# [EXERCISE]
Each line of the records below that holds "grid" should be copied out.

[[ THE DATA open ]]

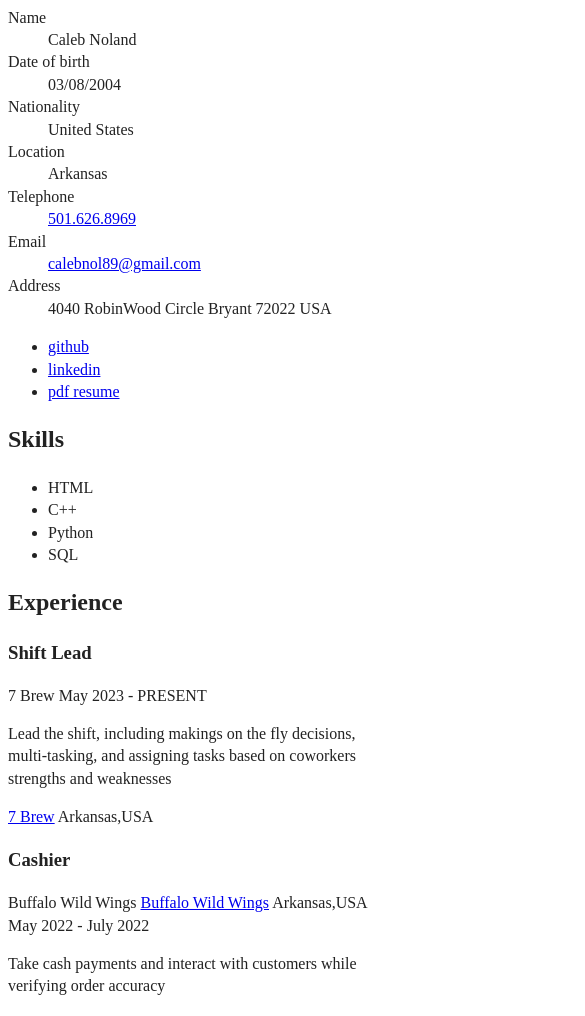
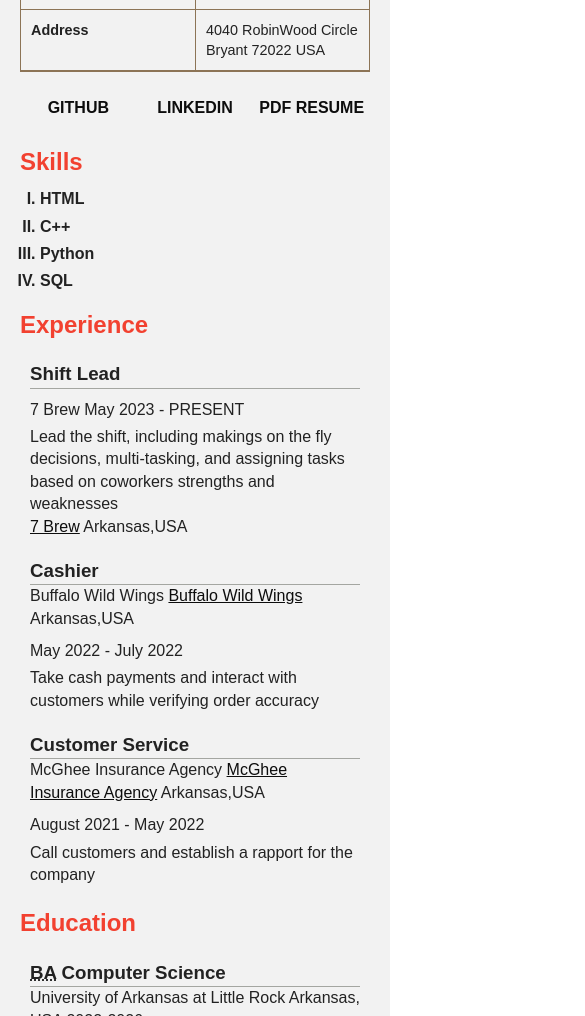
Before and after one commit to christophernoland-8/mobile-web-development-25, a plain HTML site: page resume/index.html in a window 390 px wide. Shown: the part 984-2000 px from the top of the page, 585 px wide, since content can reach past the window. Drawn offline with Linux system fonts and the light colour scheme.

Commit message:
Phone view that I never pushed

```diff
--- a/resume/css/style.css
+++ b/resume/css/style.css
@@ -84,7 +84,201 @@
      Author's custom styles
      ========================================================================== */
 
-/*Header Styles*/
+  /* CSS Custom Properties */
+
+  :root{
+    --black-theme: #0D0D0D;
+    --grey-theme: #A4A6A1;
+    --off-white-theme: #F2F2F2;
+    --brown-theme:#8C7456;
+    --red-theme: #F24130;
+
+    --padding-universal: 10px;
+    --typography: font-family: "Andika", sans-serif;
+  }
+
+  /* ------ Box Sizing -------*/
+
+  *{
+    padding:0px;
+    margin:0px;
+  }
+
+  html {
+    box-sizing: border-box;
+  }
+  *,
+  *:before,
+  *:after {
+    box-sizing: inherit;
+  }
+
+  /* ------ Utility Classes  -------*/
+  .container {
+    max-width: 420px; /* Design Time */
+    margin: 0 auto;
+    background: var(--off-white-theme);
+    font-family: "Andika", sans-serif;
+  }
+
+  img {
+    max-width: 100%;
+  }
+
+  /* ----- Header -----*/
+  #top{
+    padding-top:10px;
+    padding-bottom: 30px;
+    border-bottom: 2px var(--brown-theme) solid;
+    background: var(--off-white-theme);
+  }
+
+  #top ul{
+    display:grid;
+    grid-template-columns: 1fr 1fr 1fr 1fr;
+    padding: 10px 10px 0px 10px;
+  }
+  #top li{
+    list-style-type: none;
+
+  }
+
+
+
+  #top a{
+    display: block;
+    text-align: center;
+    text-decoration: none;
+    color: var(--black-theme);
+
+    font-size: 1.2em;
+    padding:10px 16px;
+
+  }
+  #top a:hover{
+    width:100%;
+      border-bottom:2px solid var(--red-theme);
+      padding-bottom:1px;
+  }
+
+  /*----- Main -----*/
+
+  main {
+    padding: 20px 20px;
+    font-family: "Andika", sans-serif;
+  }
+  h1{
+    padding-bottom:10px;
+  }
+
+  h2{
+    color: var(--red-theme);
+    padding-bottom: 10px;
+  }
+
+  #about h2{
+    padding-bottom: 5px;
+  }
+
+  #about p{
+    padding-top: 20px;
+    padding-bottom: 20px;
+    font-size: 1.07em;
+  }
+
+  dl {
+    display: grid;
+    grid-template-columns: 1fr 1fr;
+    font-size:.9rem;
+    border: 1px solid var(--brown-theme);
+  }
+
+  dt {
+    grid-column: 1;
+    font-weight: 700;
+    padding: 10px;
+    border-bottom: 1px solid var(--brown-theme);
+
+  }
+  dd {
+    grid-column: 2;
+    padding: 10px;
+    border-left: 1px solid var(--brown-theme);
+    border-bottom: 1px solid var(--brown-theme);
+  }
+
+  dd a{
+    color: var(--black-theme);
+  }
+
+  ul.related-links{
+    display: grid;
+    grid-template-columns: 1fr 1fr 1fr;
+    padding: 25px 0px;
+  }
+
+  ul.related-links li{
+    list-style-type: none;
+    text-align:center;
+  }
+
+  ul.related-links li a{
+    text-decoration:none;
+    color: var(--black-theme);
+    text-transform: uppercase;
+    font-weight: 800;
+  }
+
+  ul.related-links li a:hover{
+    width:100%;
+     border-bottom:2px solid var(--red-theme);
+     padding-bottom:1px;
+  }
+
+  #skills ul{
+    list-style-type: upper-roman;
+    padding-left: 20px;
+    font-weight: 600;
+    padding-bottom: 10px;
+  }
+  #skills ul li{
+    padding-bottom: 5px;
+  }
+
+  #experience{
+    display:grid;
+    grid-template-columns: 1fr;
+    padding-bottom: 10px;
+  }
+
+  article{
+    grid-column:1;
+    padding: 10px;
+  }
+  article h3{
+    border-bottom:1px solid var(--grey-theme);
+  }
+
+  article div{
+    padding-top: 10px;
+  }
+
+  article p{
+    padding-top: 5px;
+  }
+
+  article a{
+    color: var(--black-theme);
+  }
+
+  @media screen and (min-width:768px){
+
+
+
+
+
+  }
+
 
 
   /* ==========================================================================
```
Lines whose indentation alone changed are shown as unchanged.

[[ THE DATA closed ]]
[[ THE DATA open ]]

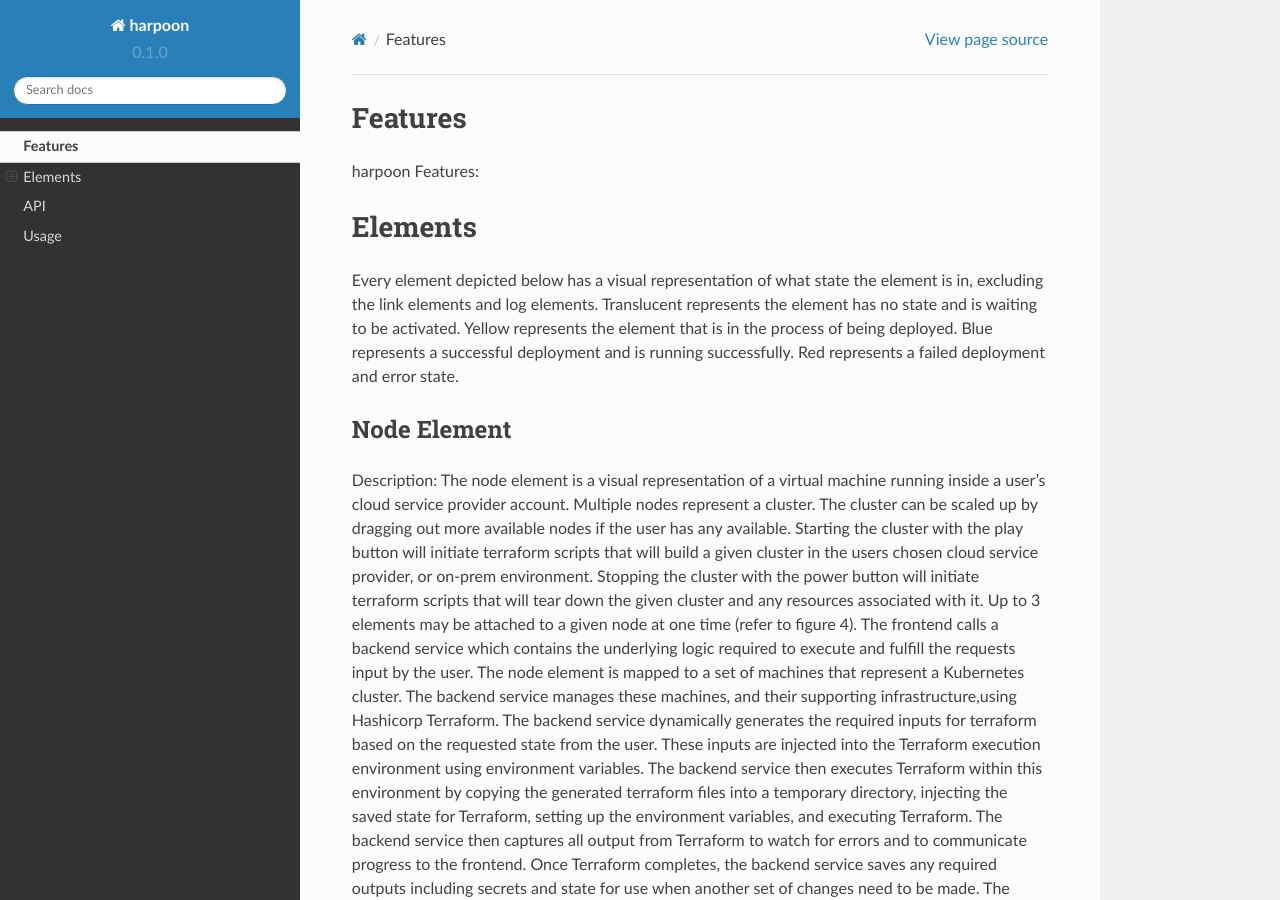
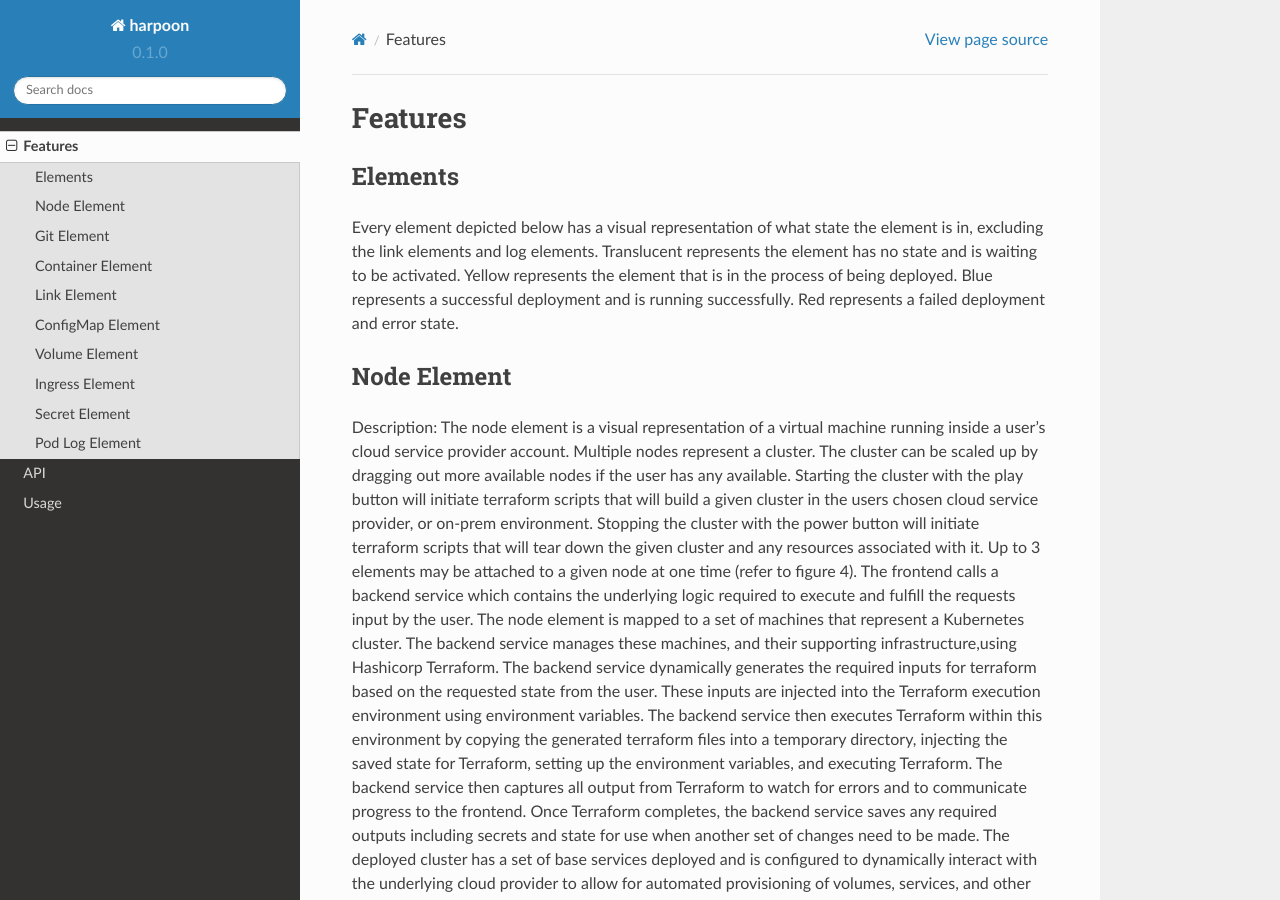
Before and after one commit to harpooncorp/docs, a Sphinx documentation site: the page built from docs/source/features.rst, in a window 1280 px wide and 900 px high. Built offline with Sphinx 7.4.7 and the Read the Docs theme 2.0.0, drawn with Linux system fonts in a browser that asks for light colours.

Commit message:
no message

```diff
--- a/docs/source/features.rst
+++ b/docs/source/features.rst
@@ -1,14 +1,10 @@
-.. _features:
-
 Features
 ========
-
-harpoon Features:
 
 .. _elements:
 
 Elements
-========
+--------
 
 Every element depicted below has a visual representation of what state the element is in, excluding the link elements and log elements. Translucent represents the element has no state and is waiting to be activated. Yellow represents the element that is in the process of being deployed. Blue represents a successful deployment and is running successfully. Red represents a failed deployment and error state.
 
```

[[ THE DATA closed ]]

# [FINISHED EXERCISE]
+    display:grid;
+    grid-template-columns: 1fr 1fr 1fr 1fr;
+    display: grid;
+    grid-template-columns: 1fr 1fr;
+    grid-column: 1;
+    grid-column: 2;
+    display: grid;
+    grid-template-columns: 1fr 1fr 1fr;
+    display:grid;
+    grid-template-columns: 1fr;
+    grid-column:1;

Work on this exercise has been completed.